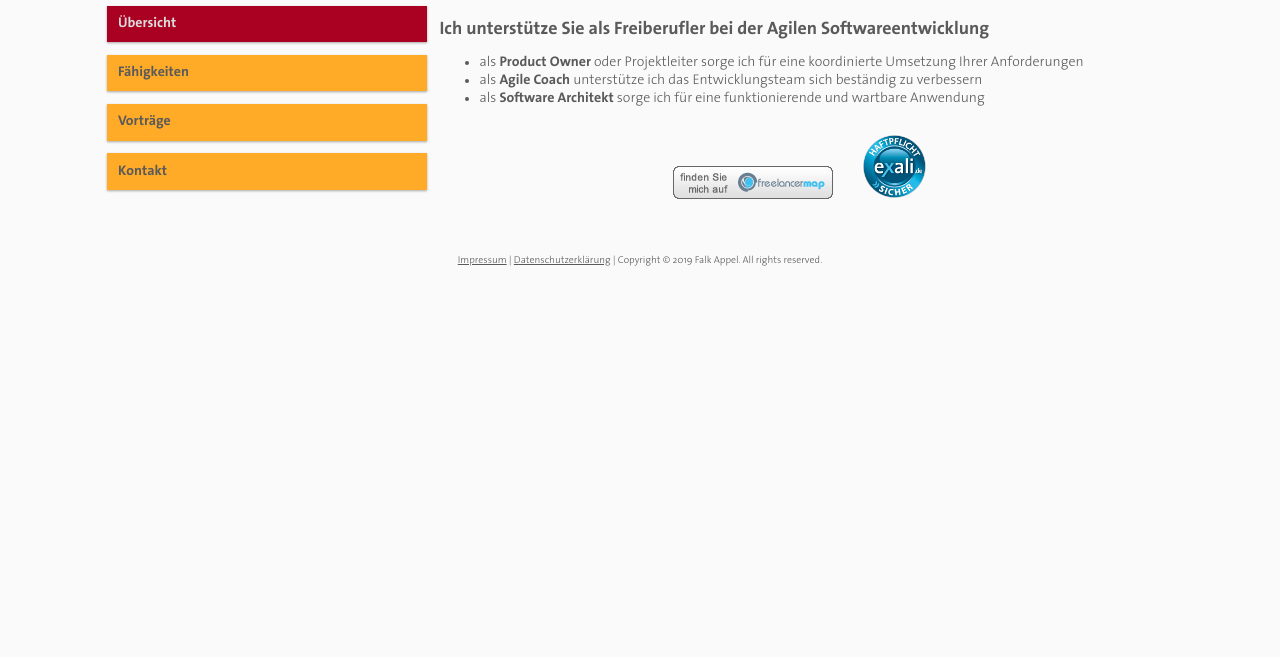
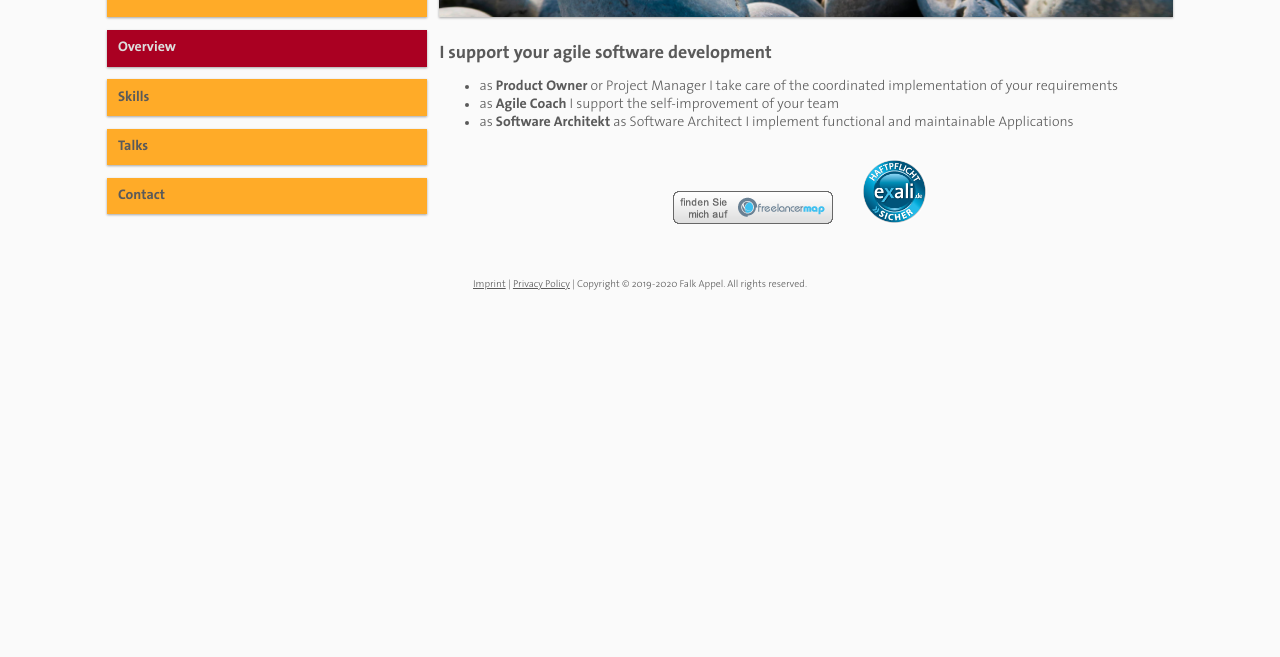
Before and after one commit to falkappel/falkappel_rocks, a plain HTML site: page index.html in a window 1280 px wide. Shown: the part 143-800 px from the top of the page. Drawn offline with Linux system fonts and the light colour scheme.

Commit message:
translated index page

```diff
--- a/index.html
+++ b/index.html
@@ -25,6 +25,10 @@ limitations under the License.
 
 <body>
     <div class="centered">
+        <div class="col-10 translation"><a class="translation" href="index_de.html" class="content">Auf Deutsch bitte</a></div>
+    </div>
+    <div class="centered">
+
         <div class="row">
             <div class="col-3 logo">
                 <a href="index.html" class="marginlogo">
@@ -37,7 +41,8 @@ limitations under the License.
             <div class="col-7 topimage">
                 <picture>
                     <source srcset="images/rocks_dark.jpg" media="(prefers-color-scheme: dark)">
-                    <img src="images/rocks_light.jpg" alt="Falk Appel - Agile Softwareentwicklung">
+                    <img src="images/rocks_light.jpg" alt="Falk Appel - Agile Software Development">
+
                 </picture>
             </div>
         </div>
@@ -46,29 +51,29 @@ limitations under the License.
         <div class="row">
             <div class="col-3 menu">
                 <ul>
-                    <li class="selected">&Uuml;bersicht</li>
-                    <li><a href="skills.html" class="menu">F&auml;higkeiten</a></li>
-                    <li><a href="talks.html" class="menu">Vortr&auml;ge</a></li>
-                    <li><a href="contact.html" class="menu">Kontakt</a></li>
+                    <li class="selected">Overview</li>
+                    <li><a href="skills.html" class="menu">Skills</a></li>
+                    <li><a href="talks.html" class="menu">Talks</a></li>
+                    <li><a href="contact.html" class="menu">Contact</a></li>
                 </ul>
             </div>
             <div class="col-7 content">
                 <!-- content -->
-                <h2>Ich unterstütze Sie als Freiberufler bei der Agilen Softwareentwicklung</h2>
+                <h2>I support your agile software development</h2>
                 <ul>
-                    <li>als <b>Product Owner</b> oder Projektleiter sorge ich für eine koordinierte Umsetzung Ihrer
-                        Anforderungen
+                    <li>as <b>Product Owner</b> or Project Manager I take care of the coordinated implementation of your requirements
                     </li>
-                    <li>als <b>Agile Coach</b> unterstütze ich das Entwicklungsteam sich beständig zu verbessern</li>
-                    <li>als <b>Software Architekt</b> sorge ich für eine funktionierende und wartbare Anwendung</li>
+                    <li>as <b>Agile Coach</b> I support the self-improvement of your team</li>
+                    <li>as <b>Software Architekt</b> as Software Architect I implement functional and
+                        maintainable Applications</li>
                 </ul>
 
                 <div class="external-links">
                     <a class="external-links" href="https://www.freelancermap.de/freelancer-verzeichnis/profile/entwicklung/198037-profil-falk-appel-agile-product-owner-coach-software-architect.html" target="_blank" >
-                        <img class="external-links" src="images/link_freelancemap.png" alt="Profil auf freelancermap.de">
+                        <img class="external-links" src="images/link_freelancemap.png" alt="Profile at freelancermap.de">
                     </a>
                     <a class="external-links" rel="nofollow" href="https://www.exali.de/siegel/Falk-Appel--Agile-Softwareentwicklung" target="_blank">
-                        <img class="external-links" src="images/link_exali.png" alt="IT-Haftpflicht bei Exali" />
+                        <img class="external-links" src="images/link_exali.png" alt="IT-Insurance at Exali" />
                     </a>
                 </div>
                 <!-- end content -->
@@ -78,8 +83,8 @@ limitations under the License.
     <div class="centered">
         <footer class="col-10 footer">
             <p>
-                <a href="imprint.html">Impressum</a> | <a href="privacy_policy.html">Datenschutzerkl&aumlrung</a> |
-                Copyright &copy; 2019 Falk Appel. All rights reserved.
+                <a href="imprint.html">Imprint</a> | <a href="privacy_policy.html">Privacy Policy</a> |
+                Copyright &copy; 2019-2020 Falk Appel. All rights reserved.
             </p>
         </footer>
     </div>
```
Also changed, not shown: index_de.html (+4 -1 lines).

### What you are asked to do
Check each line above for the string "menu" and return those that contain it.

### Task answer
             <div class="col-3 menu">
-                    <li><a href="skills.html" class="menu">F&auml;higkeiten</a></li>
-                    <li><a href="talks.html" class="menu">Vortr&auml;ge</a></li>
-                    <li><a href="contact.html" class="menu">Kontakt</a></li>
+                    <li><a href="skills.html" class="menu">Skills</a></li>
+                    <li><a href="talks.html" class="menu">Talks</a></li>
+                    <li><a href="contact.html" class="menu">Contact</a></li>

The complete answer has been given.